**EXERCISE DIRECTIONS:**
Please return the records below exactly as they stand, with the pictures removed.
● ● ● ● ● ● ●
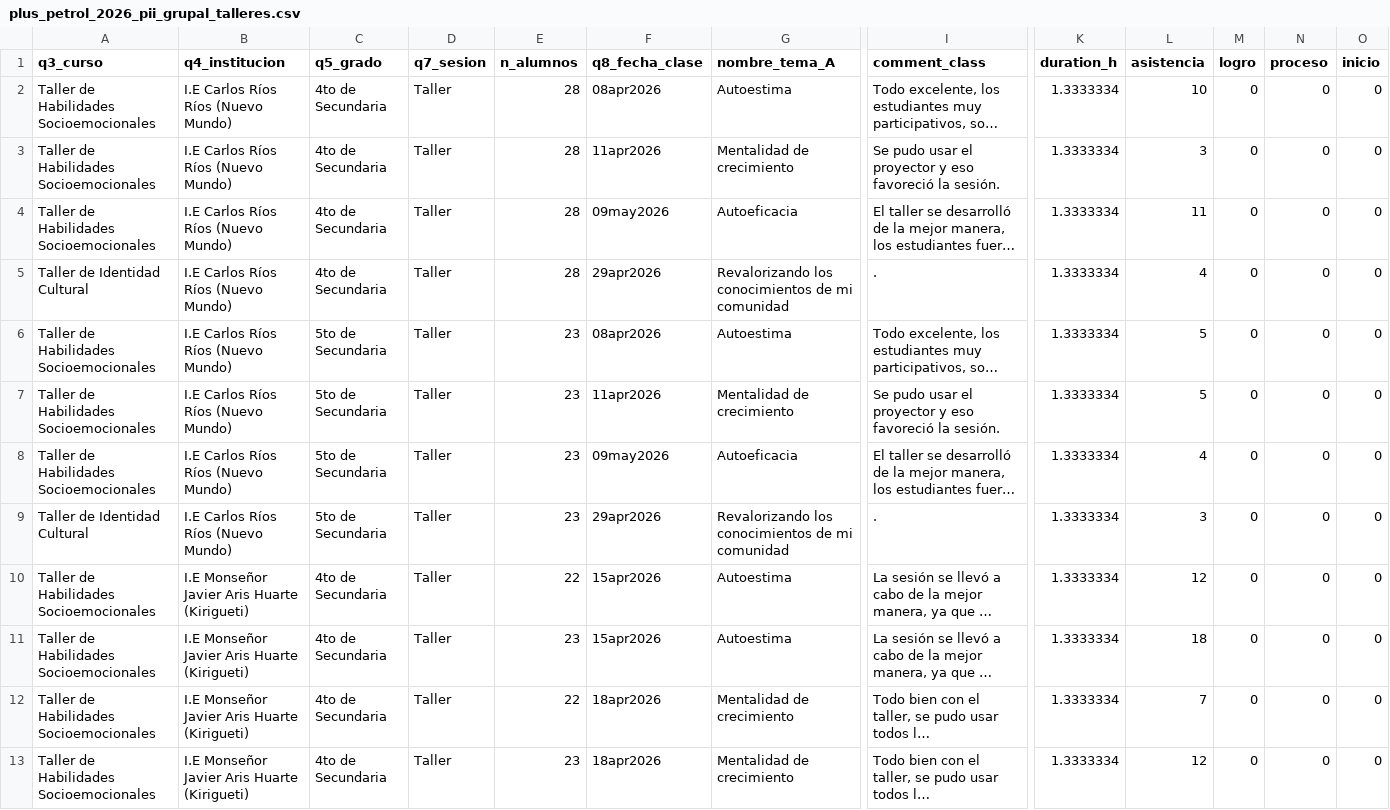
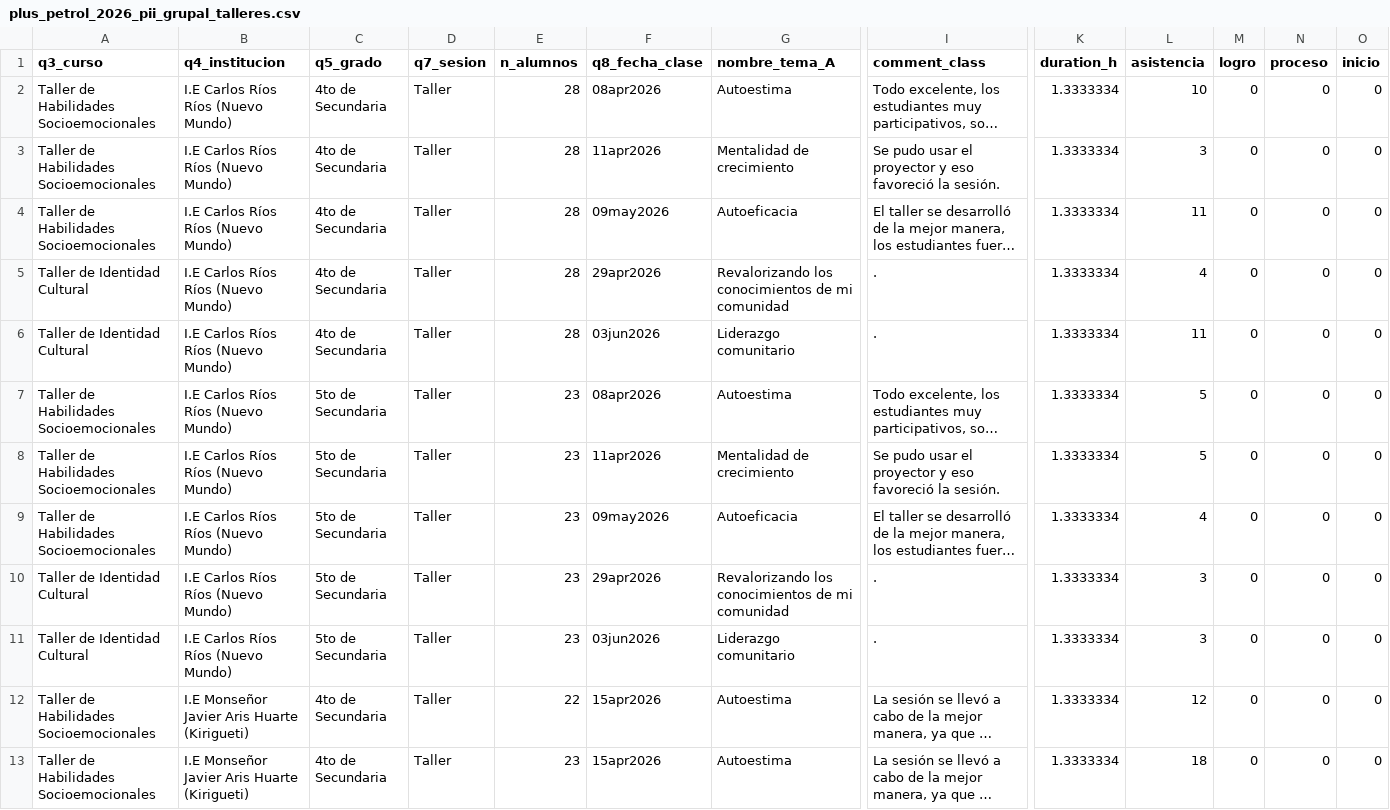
Before and after one commit to lateriteperu/dashboard_nivelacion_educativa, a CSV file: plus_petrol_2026_pii_grupal_talleres.csv, drawn as a sheet; only a part is shown, gaps mark what is left out; the shorter side is filled out with more unchanged rows; long unchanged cells end in …; rows hold the shown columns only; the diff names each change by its address in the sheet, - before the commit and + after, or states it on an @@ line.

```diff
--- a/plus_petrol_2026_pii_grupal_talleres.csv
+++ b/plus_petrol_2026_pii_grupal_talleres.csv
+row 6: Taller de Identidad Cultural | I.E Carlos Ríos Ríos (Nuevo Mundo) | 4to de Secundaria | Taller | 28 | 03jun2026 | Liderazgo comunitario | . | 1.3333334 | 11 | 0 | 0 | 0
+row 11: Taller de Identidad Cultural | I.E Carlos Ríos Ríos (Nuevo Mundo) | 5to de Secundaria | Taller | 23 | 03jun2026 | Liderazgo comunitario | . | 1.3333334 | 3 | 0 | 0 | 0
```
Also changed, not shown: plus_petrol_2026_pii_grupal_clases.csv.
● ● ● ● ● ● ●
**ANSWER TO THIS PROBLEM:**
Before and after one commit to lateriteperu/dashboard_nivelacion_educativa, a CSV file: plus_petrol_2026_pii_grupal_talleres.csv, drawn as a sheet; only a part is shown, gaps mark what is left out; the shorter side is filled out with more unchanged rows; long unchanged cells end in …; rows hold the shown columns only; the diff names each change by its address in the sheet, - before the commit and + after, or states it on an @@ line.

```diff
--- a/plus_petrol_2026_pii_grupal_talleres.csv
+++ b/plus_petrol_2026_pii_grupal_talleres.csv
+row 6: Taller de Identidad Cultural | I.E Carlos Ríos Ríos (Nuevo Mundo) | 4to de Secundaria | Taller | 28 | 03jun2026 | Liderazgo comunitario | . | 1.3333334 | 11 | 0 | 0 | 0
+row 11: Taller de Identidad Cultural | I.E Carlos Ríos Ríos (Nuevo Mundo) | 5to de Secundaria | Taller | 23 | 03jun2026 | Liderazgo comunitario | . | 1.3333334 | 3 | 0 | 0 | 0
```
Also changed, not shown: plus_petrol_2026_pii_grupal_clases.csv.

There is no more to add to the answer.